_GIVEN ENTRIES_
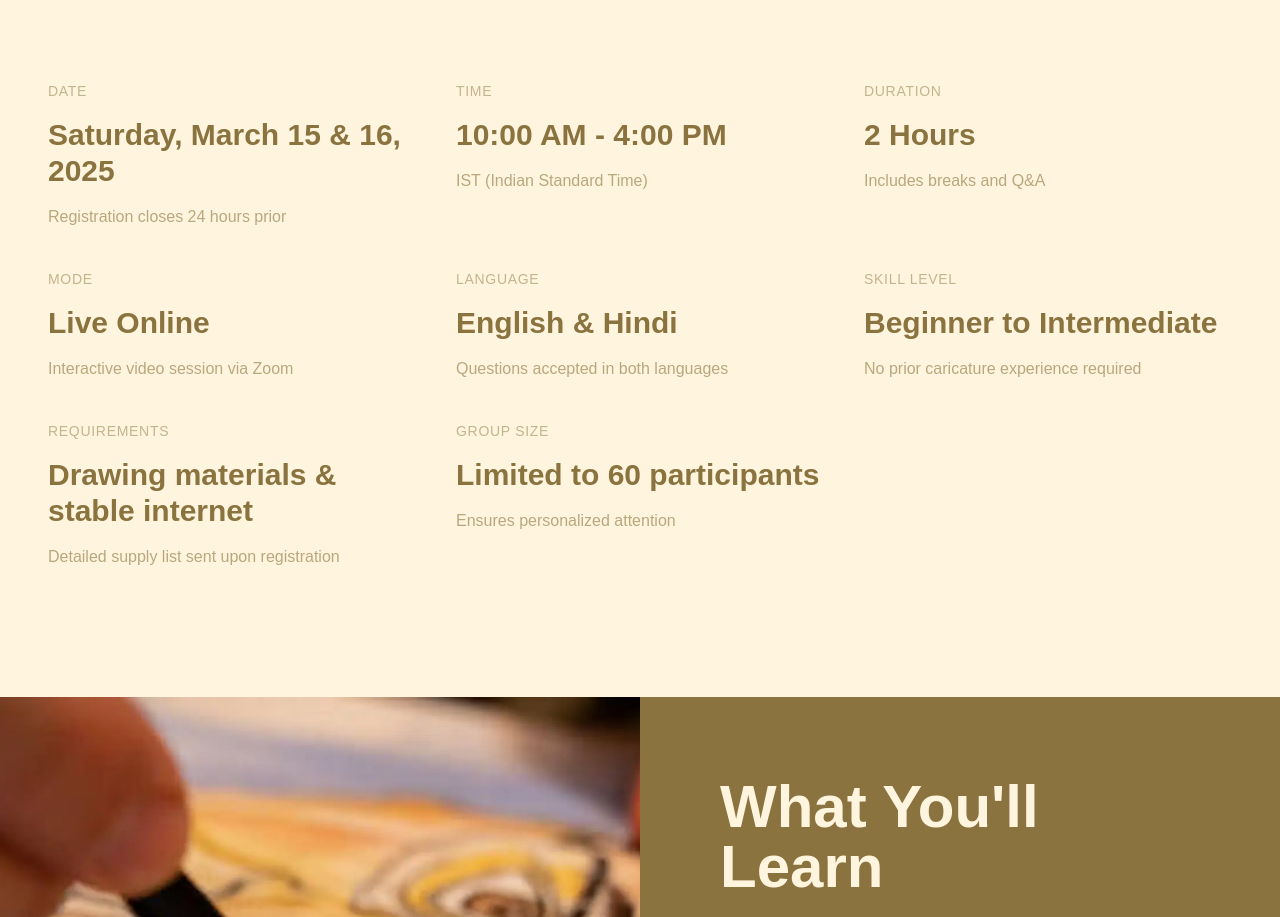
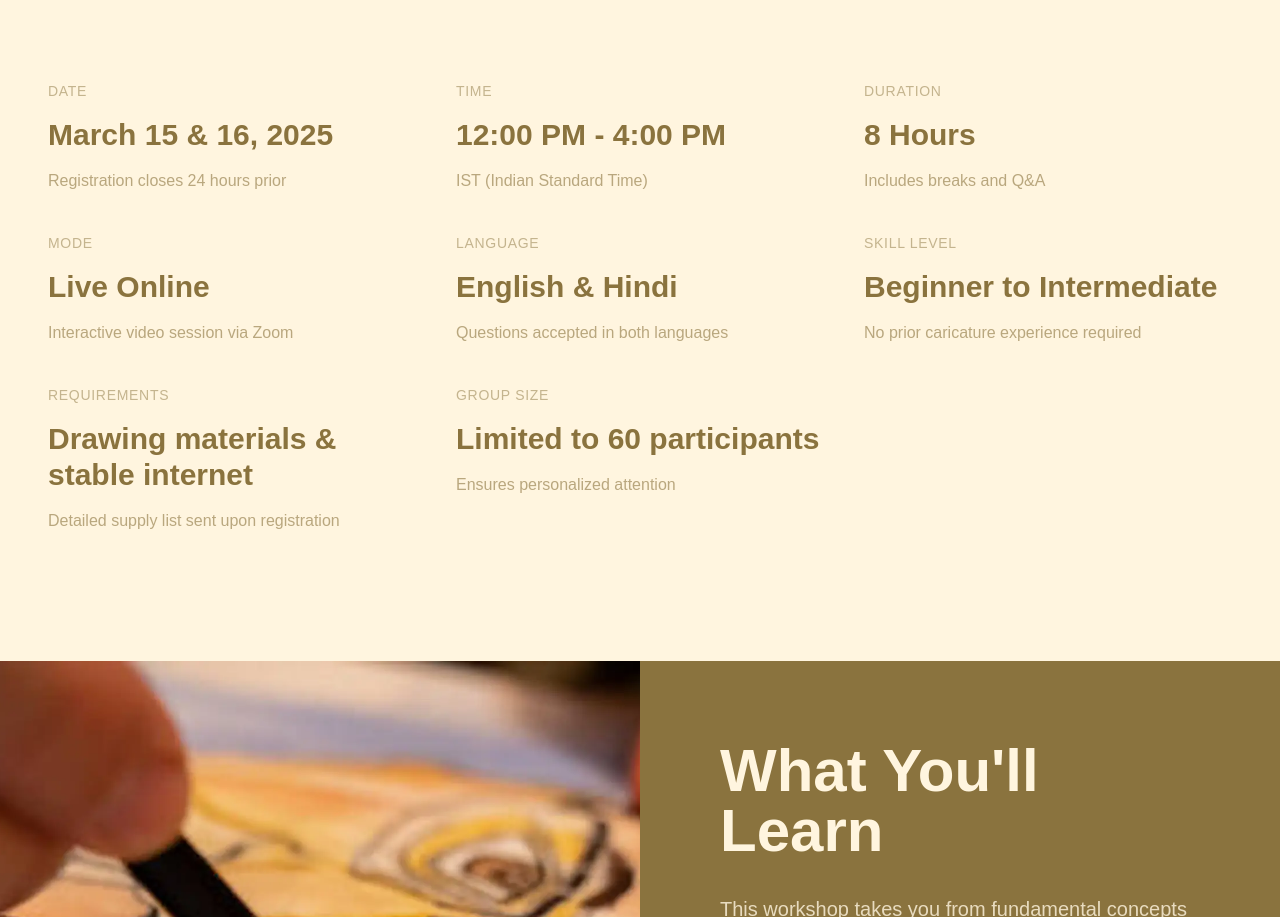
Before and after one commit to kuruet/CCC, a React (Vite) app in the folder frontend/: page /workshop in a window 1280 px wide. Shown: the part 2243-3160 px from the top of the page. Built offline with nearby package versions, Linux system fonts and the light colour scheme; no server answers; a web font is replaced by a local one.

Commit message:
update details

```diff
--- a/frontend/src/components/Register.jsx
+++ b/frontend/src/components/Register.jsx
@@ -378,7 +378,7 @@ export default function Register() {
                     Live Interactive Session
                   </h3>
                   <p className="text-sm sm:text-base text-[#8A733E]/70">
-                    2 hours of hands-on learning with real-time feedback
+                    8 hours of hands-on learning with real-time feedback
                   </p>
                 </div>
               </div>
@@ -392,7 +392,7 @@ export default function Register() {
                     Professional Techniques
                   </h3>
                   <p className="text-sm sm:text-base text-[#8A733E]/70">
-                    Learn industry secrets from 15+ years of experience
+                    Learn industry secrets from 10+ years of experience
                   </p>
                 </div>
               </div>
@@ -429,7 +429,7 @@ export default function Register() {
             <div className="pt-6 sm:pt-8 border-t border-[#8A733E]/20">
               <div className="grid grid-cols-2 gap-6">
                 <div>
-                  <div className="text-2xl sm:text-3xl font-bold text-[#8A733E]">2 Hours</div>
+                  <div className="text-2xl sm:text-3xl font-bold text-[#8A733E]">8 Hours</div>
                   <div className="text-sm sm:text-base text-[#8A733E]/60 mt-1">Duration</div>
                 </div>
                 <div>
--- a/frontend/src/components/Workdetails.jsx
+++ b/frontend/src/components/Workdetails.jsx
@@ -2,17 +2,17 @@ export default function Workdetails() {
   const details = [
     {
       label: 'Date',
-      value: 'Saturday, March 15 & 16, 2025',
+      value: ' March 15 & 16, 2025',
       clarifier: 'Registration closes 24 hours prior'
     },
     {
       label: 'Time',
-      value: '10:00 AM - 4:00 PM',
+      value: '12:00 PM - 4:00 PM ',
       clarifier: 'IST (Indian Standard Time)'
     },
     {
       label: 'Duration',
-      value: '2 Hours',
+      value: '8 Hours',
       clarifier: 'Includes breaks and Q&A'
     },
     {
```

_WHAT IS REQUIRED_
Could you reproduce the listing above word for word while leaving out its pictures?

_RESPONSE TO THIS TASK_
Before and after one commit to kuruet/CCC, a React (Vite) app in the folder frontend/: page /workshop in a window 1280 px wide. Shown: the part 2243-3160 px from the top of the page. Built offline with nearby package versions, Linux system fonts and the light colour scheme; no server answers; a web font is replaced by a local one.

Commit message:
update details

```diff
--- a/frontend/src/components/Register.jsx
+++ b/frontend/src/components/Register.jsx
@@ -378,7 +378,7 @@ export default function Register() {
                     Live Interactive Session
                   </h3>
                   <p className="text-sm sm:text-base text-[#8A733E]/70">
-                    2 hours of hands-on learning with real-time feedback
+                    8 hours of hands-on learning with real-time feedback
                   </p>
                 </div>
               </div>
@@ -392,7 +392,7 @@ export default function Register() {
                     Professional Techniques
                   </h3>
                   <p className="text-sm sm:text-base text-[#8A733E]/70">
-                    Learn industry secrets from 15+ years of experience
+                    Learn industry secrets from 10+ years of experience
                   </p>
                 </div>
               </div>
@@ -429,7 +429,7 @@ export default function Register() {
             <div className="pt-6 sm:pt-8 border-t border-[#8A733E]/20">
               <div className="grid grid-cols-2 gap-6">
                 <div>
-                  <div className="text-2xl sm:text-3xl font-bold text-[#8A733E]">2 Hours</div>
+                  <div className="text-2xl sm:text-3xl font-bold text-[#8A733E]">8 Hours</div>
                   <div className="text-sm sm:text-base text-[#8A733E]/60 mt-1">Duration</div>
                 </div>
                 <div>
--- a/frontend/src/components/Workdetails.jsx
+++ b/frontend/src/components/Workdetails.jsx
@@ -2,17 +2,17 @@ export default function Workdetails() {
   const details = [
     {
       label: 'Date',
-      value: 'Saturday, March 15 & 16, 2025',
+      value: ' March 15 & 16, 2025',
       clarifier: 'Registration closes 24 hours prior'
     },
     {
       label: 'Time',
-      value: '10:00 AM - 4:00 PM',
+      value: '12:00 PM - 4:00 PM ',
       clarifier: 'IST (Indian Standard Time)'
     },
     {
       label: 'Duration',
-      value: '2 Hours',
+      value: '8 Hours',
       clarifier: 'Includes breaks and Q&A'
     },
     {
```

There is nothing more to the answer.